Originally published in 1964 as The Campaigns in Egypt and Libya 1940-1942 and now reprinted by Pen & Sword, this classic piece of military history by David Braddock is a general’s-eye view of the war in the desert.
I’m not sure I can articulate what it is about illustrations and paintings that can often be more satisfying than photographs — perhaps it is simply the touch of the artist’s vision and imagination — but whatever that quality is, this lovely volume has it in spades.
IMAGES OF WAR: THE FALL OF BERLIN is a richly detailed photographic record of the German military in 1945.

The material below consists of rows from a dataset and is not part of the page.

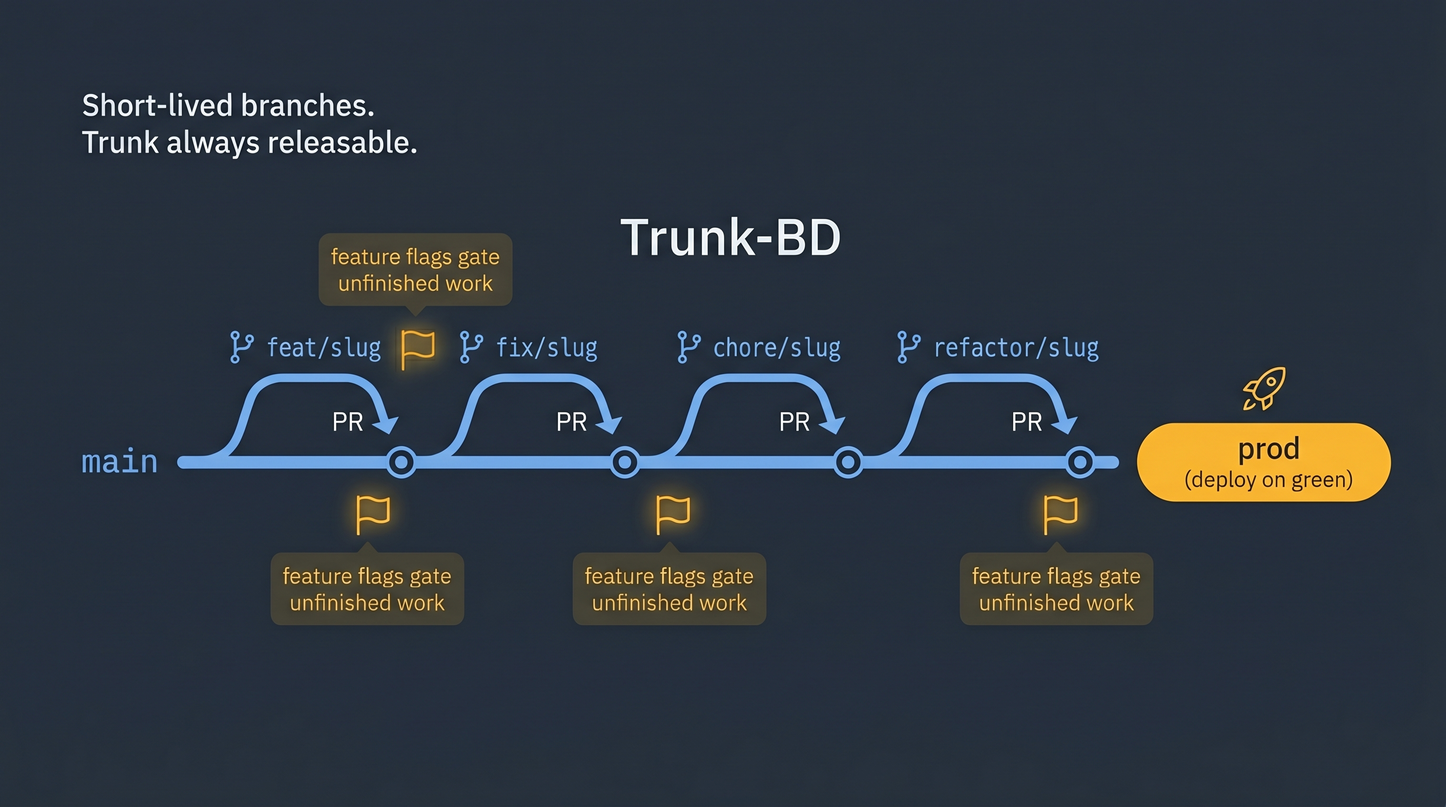
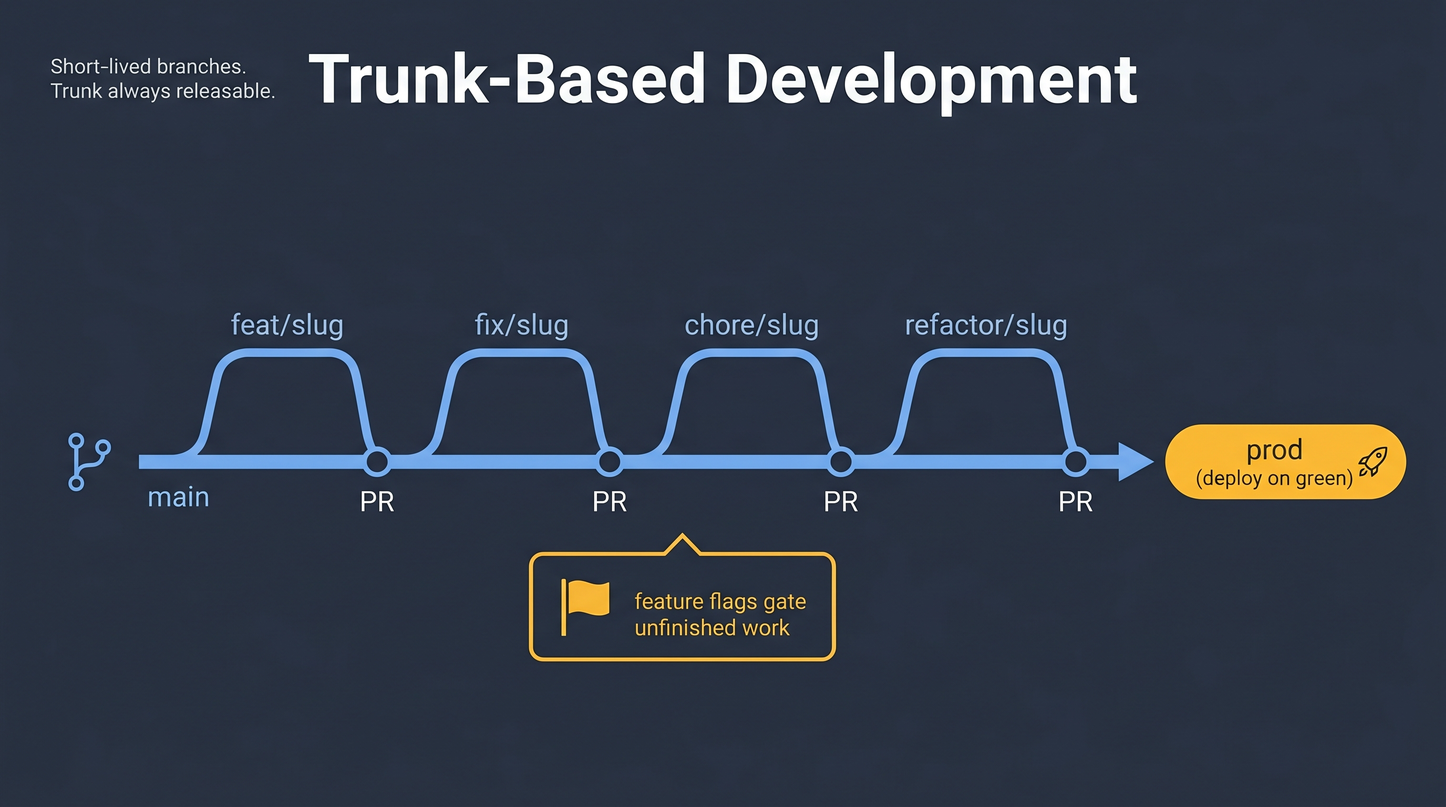
fix(images): regenerate trunk-based.png with corrected labels
First-pass output had two issues:
- Title rendered as "Trunk-BD" (model abbreviated "Trunk-Based Development")
- The "feature flags gate unfinished work" callout was duplicated 4× instead
  of appearing once

Updated the prompt to (a) spell the title out explicitly as "Trunk-Based
Development", (b) emphasize the callout should appear exactly once and not
be duplicated. Regenerated via mcp-image — new output has the correct title
and a single amber callout.

Changed region(s): [[0.0312, 0.2812, 1.0, 0.8438], [0.0312, 0.0625, 0.7812, 0.1875], [0.4375, 0.25, 0.5938, 0.3125]]

diff --git a/images/trunk-based.prompt.md b/images/trunk-based.prompt.md
@@ -6,4 +6,4 @@
 
 ## Prompt body
 
-A clean, modern technical diagram in flat vector illustration style showing the Trunk-Based Development branching model. Dark-mode-friendly deep slate background (#1e293b). Soft blue (#60a5fa) for the trunk line and short-lived branches, warm amber (#fbbf24) for feature-flag callouts and the deploy label. Sans-serif typography, crisp labels. One horizontal branch line labeled exactly "main" running left-to-right across the full width — visually thicker than the feature branches to emphasize it is the trunk. Above "main", show four very short feature branches (much shorter than in the GitHub Flow diagram) splitting off and merging back in quickly, labeled exactly "feat/slug", "fix/slug", "chore/slug", "refactor/slug". Each merge back is labeled "PR". To the right of main, an amber pill labeled exactly "prod (deploy on green)" with a rocket icon. Three small amber flag icons hover above the main line at different points with a callout reading exactly "feature flags gate unfinished work". Small callout at the top-left reads "Short-lived branches. Trunk always releasable." Minimal line icons — a git branch symbol, flag icons for the feature flags, small circle markers at each merge point. Clear hierarchy, no photo-realistic elements, consistent stroke width.
+A clean, modern technical diagram in flat vector illustration style showing the Trunk-Based Development branching model. Dark-mode-friendly deep slate background (#1e293b). Soft blue (#60a5fa) for the trunk line and short-lived branches, warm amber (#fbbf24) for feature-flag callouts and the deploy label. Sans-serif typography, crisp labels. Diagram title across the top reads exactly "Trunk-Based Development" in large bold sans-serif. One horizontal branch line labeled exactly "main" running left-to-right across the full width — visually thicker than the feature branches to emphasize it is the trunk. Above "main", show four very short feature branches (much shorter than in the GitHub Flow diagram) splitting off and merging back in quickly, labeled exactly "feat/slug", "fix/slug", "chore/slug", "refactor/slug". Each merge back is labeled "PR". To the right of main, a single amber pill labeled exactly "prod (deploy on green)" with a rocket icon. Below the trunk, a single amber callout box (appearing exactly once, not repeated) contains one amber flag icon and the text "feature flags gate unfinished work" — this callout should NOT be duplicated. Small annotation at the top-left reads "Short-lived branches. Trunk always releasable." Minimal line icons — a git branch symbol, one flag icon inside the single callout box, small circle markers at each merge point. Clear hierarchy, no photo-realistic elements, consistent stroke width. Do not include any other repeated labels or duplicate callouts anywhere in the image.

Making ample use of eyewitness accounts from war diaries on both sides, and with a wealth of maps and photos in support, Arras Counterattack: 1940 follows developments from the British assembly areas and start lines to their high-water marks and Rommel’s improvised defense and riposte, achieving an immediacy that conveys to readers something very close to “what it was really like” on that day nearly 80 years ago.
The “Zeke” models pictured here are actually based on the aircraft in The Eternal Zero. Tamiya came out with a version of the A6M5 with decals to match the squadron shown in the film.
Panther Tanks: German Army and Waffen-SS, Normandy Campaign 1944, by Dennis Oliver, is tailor made for hobbyists. It offers modelers and tank buffs the same successful formula as other books in […]
These books detail and evaluate the quality of all of the gear used by German and British airmen in 1940, from goggles to jackets. Photos include close-ups of surviving, museum-quality examples as well as snapshots of the men wearing them nearly 80 years ago.
Peter Jacobs’ impressively researched account will engross students of the air war in Europe with two parallel tracks: first, the evolution of each side’s strategies and tactics and second, perhaps even more fascinatingly, the desperate technological race that ensued between Bomber Command, as it tried to find its targets in the dark, and the Luftwaffe’s Nachtjagd, as it in turn tried to find and destroy the intruding British bombers.
The immense trove of photographs, most of which feel like they were taken from someone’s personal scrapbook, shows Rommel in every scene, inspecting troops and weapons, scouting the battlefield, and conferring with other officers. When paired with the diaries, reports and letters of men who served with Rommel, these quotidian images allow us to see through the veil of myth and discover the reality of the man and the campaign, not the propaganda or the hype.